> **Task details**
The entries shown here must be retyped in full, with no pictures included.

> **Input data**
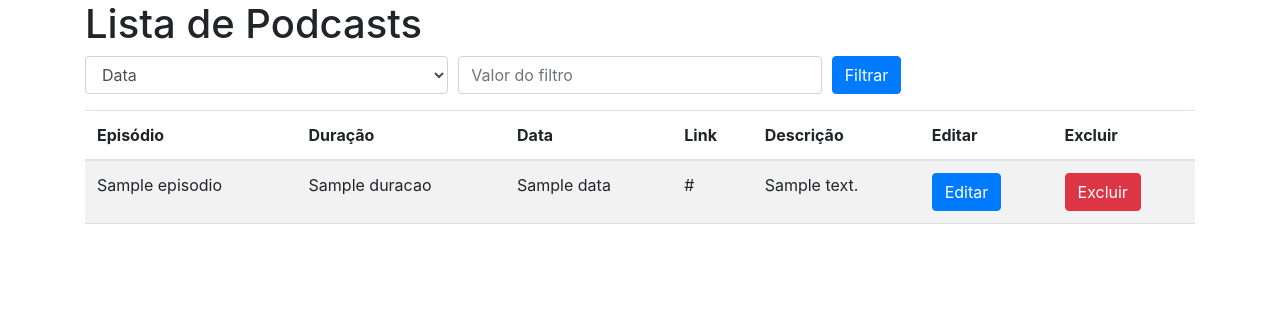
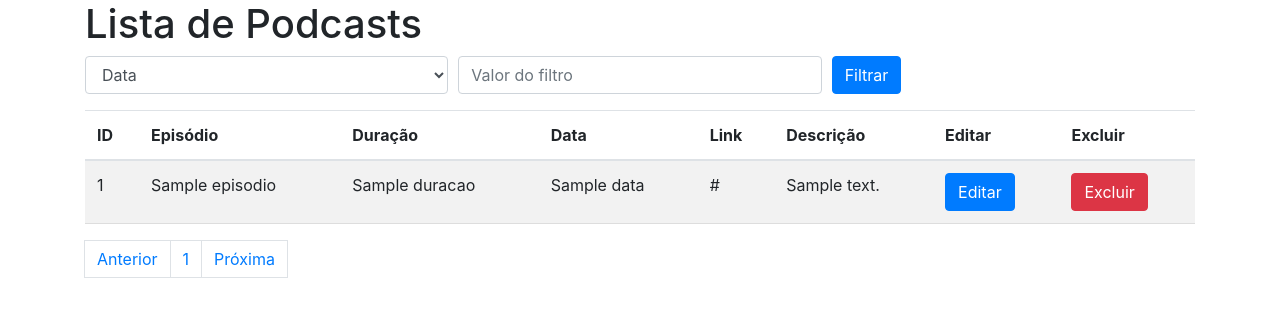
Before and after one commit to esdrasabreu/podcasts, a Flask app: template templates/podcasts.html in a window 1280 px wide. Shown: the top 317 px of the page. Run offline with Flask 2, Linux system fonts and the light colour scheme; the template is opened without the code that fills it: most values are stand-ins (such as "Sample title", 1, 10 or a date in 2020); some libraries are stand-ins or nearby versions.

Commit message:
atualização

```diff
--- a/app.py
+++ b/app.py
@@ -1,5 +1,6 @@
 from flask import Flask, request, jsonify, make_response
 from flask import render_template
+from flask_paginate import Pagination, get_page_args
 import sqlite3
 
 app = Flask(__name__)
@@ -31,7 +32,17 @@ def get_podcasts():
 
     db.close()
 
-    return render_template('podcasts.html', podcasts=podcasts)
+    # Configuração da paginação
+    page, per_page, offset = get_page_args(page_parameter='page', per_page_parameter='per_page')
+    total = len(podcasts)
+    pagination = Pagination(page=page, per_page=per_page, total=total)
+
+    # Obtém os podcasts da página atual
+    start = offset
+    end = offset + per_page
+    podcasts_paginated = podcasts[start:end]
+
+    return render_template('podcasts.html', podcasts=podcasts_paginated, pagination=pagination)
 
 
 # @app.route('/podcasts/<int:id>', methods=['GET'])
--- a/templates/podcasts.html
+++ b/templates/podcasts.html
@@ -1,6 +1,7 @@
 <!-- podcasts.html -->
 <!DOCTYPE html>
 <html>
+
 <head>
     <title>Lista de Podcasts</title>
     <link rel="stylesheet" href="https://stackpath.bootstrapcdn.com/bootstrap/4.5.2/css/bootstrap.min.css">
@@ -10,7 +11,8 @@
             border-collapse: collapse;
         }
 
-        th, td {
+        th,
+        td {
             padding: 8px;
             text-align: left;
             border-bottom: 1px solid #ddd;
@@ -30,6 +32,7 @@
         }
     </script>
 </head>
+
 <body>
     <div class="container">
         <h1>Lista de Podcasts</h1>
@@ -57,6 +60,7 @@
         <table class="table table-striped">
             <thead>
                 <tr>
+                    <th>ID</th>
                     <th>Episódio</th>
                     <th>Duração</th>
                     <th>Data</th>
@@ -69,6 +73,7 @@
             <tbody>
                 {% for podcast in podcasts %}
                 <tr>
+                    <td>{{ podcast['id'] }}</td>
                     <td>{{ podcast['episodio'] }}</td>
                     <td>{{ podcast['duracao'] }}</td>
                     <td>{{ podcast['data'] }}</td>
@@ -86,4 +91,32 @@
                 </tr>
                 {% endfor %}
             </tbody>
-        </table
+        </table>
+        <div class="pagination">
+            {% if pagination.has_prev %}
+            <a class="page-link"
+                href="{{ url_for('get_podcasts', page=pagination.prev_num, per_page=pagination.per_page) }}">Anterior</a>
+            {% else %}
+            <span class="page-link disabled">Anterior</span>
+            {% endif %}
+
+            {% for page in pagination.iter_pages() %}
+            {% if page %}
+            {% if page == pagination.page %}
+            <span class="page-link current">{{ page }}</span>
+            {% else %}
+            <a class="page-link" href="{{ url_for('get_podcasts', page=page, per_page=pagination.per_page) }}">{{ page
+                }}</a>
+            {% endif %}
+            {% else %}
+            <span class="page-link dots">...</span>
+            {% endif %}
+            {% endfor %}
+
+            {% if pagination.has_next %}
+            <a class="page-link"
+                href="{{ url_for('get_podcasts', page=pagination.next_num, per_page=pagination.per_page) }}">Próxima</a>
+            {% else %}
+            <span class="page-link disabled">Próxima</span>
+            {% endif %}
+        </div>
```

> **Answer to this task**
Before and after one commit to esdrasabreu/podcasts, a Flask app: template templates/podcasts.html in a window 1280 px wide. Shown: the top 317 px of the page. Run offline with Flask 2, Linux system fonts and the light colour scheme; the template is opened without the code that fills it: most values are stand-ins (such as "Sample title", 1, 10 or a date in 2020); some libraries are stand-ins or nearby versions.

Commit message:
atualização

```diff
--- a/app.py
+++ b/app.py
@@ -1,5 +1,6 @@
 from flask import Flask, request, jsonify, make_response
 from flask import render_template
+from flask_paginate import Pagination, get_page_args
 import sqlite3
 
 app = Flask(__name__)
@@ -31,7 +32,17 @@ def get_podcasts():
 
     db.close()
 
-    return render_template('podcasts.html', podcasts=podcasts)
+    # Configuração da paginação
+    page, per_page, offset = get_page_args(page_parameter='page', per_page_parameter='per_page')
+    total = len(podcasts)
+    pagination = Pagination(page=page, per_page=per_page, total=total)
+
+    # Obtém os podcasts da página atual
+    start = offset
+    end = offset + per_page
+    podcasts_paginated = podcasts[start:end]
+
+    return render_template('podcasts.html', podcasts=podcasts_paginated, pagination=pagination)
 
 
 # @app.route('/podcasts/<int:id>', methods=['GET'])
--- a/templates/podcasts.html
+++ b/templates/podcasts.html
@@ -1,6 +1,7 @@
 <!-- podcasts.html -->
 <!DOCTYPE html>
 <html>
+
 <head>
     <title>Lista de Podcasts</title>
     <link rel="stylesheet" href="https://stackpath.bootstrapcdn.com/bootstrap/4.5.2/css/bootstrap.min.css">
@@ -10,7 +11,8 @@
             border-collapse: collapse;
         }
 
-        th, td {
+        th,
+        td {
             padding: 8px;
             text-align: left;
             border-bottom: 1px solid #ddd;
@@ -30,6 +32,7 @@
         }
     </script>
 </head>
+
 <body>
     <div class="container">
         <h1>Lista de Podcasts</h1>
@@ -57,6 +60,7 @@
         <table class="table table-striped">
             <thead>
                 <tr>
+                    <th>ID</th>
                     <th>Episódio</th>
                     <th>Duração</th>
                     <th>Data</th>
@@ -69,6 +73,7 @@
             <tbody>
                 {% for podcast in podcasts %}
                 <tr>
+                    <td>{{ podcast['id'] }}</td>
                     <td>{{ podcast['episodio'] }}</td>
                     <td>{{ podcast['duracao'] }}</td>
                     <td>{{ podcast['data'] }}</td>
@@ -86,4 +91,32 @@
                 </tr>
                 {% endfor %}
             </tbody>
-        </table
+        </table>
+        <div class="pagination">
+            {% if pagination.has_prev %}
+            <a class="page-link"
+                href="{{ url_for('get_podcasts', page=pagination.prev_num, per_page=pagination.per_page) }}">Anterior</a>
+            {% else %}
+            <span class="page-link disabled">Anterior</span>
+            {% endif %}
+
+            {% for page in pagination.iter_pages() %}
+            {% if page %}
+            {% if page == pagination.page %}
+            <span class="page-link current">{{ page }}</span>
+            {% else %}
+            <a class="page-link" href="{{ url_for('get_podcasts', page=page, per_page=pagination.per_page) }}">{{ page
+                }}</a>
+            {% endif %}
+            {% else %}
+            <span class="page-link dots">...</span>
+            {% endif %}
+            {% endfor %}
+
+            {% if pagination.has_next %}
+            <a class="page-link"
+                href="{{ url_for('get_podcasts', page=pagination.next_num, per_page=pagination.per_page) }}">Próxima</a>
+            {% else %}
+            <span class="page-link disabled">Próxima</span>
+            {% endif %}
+        </div>
```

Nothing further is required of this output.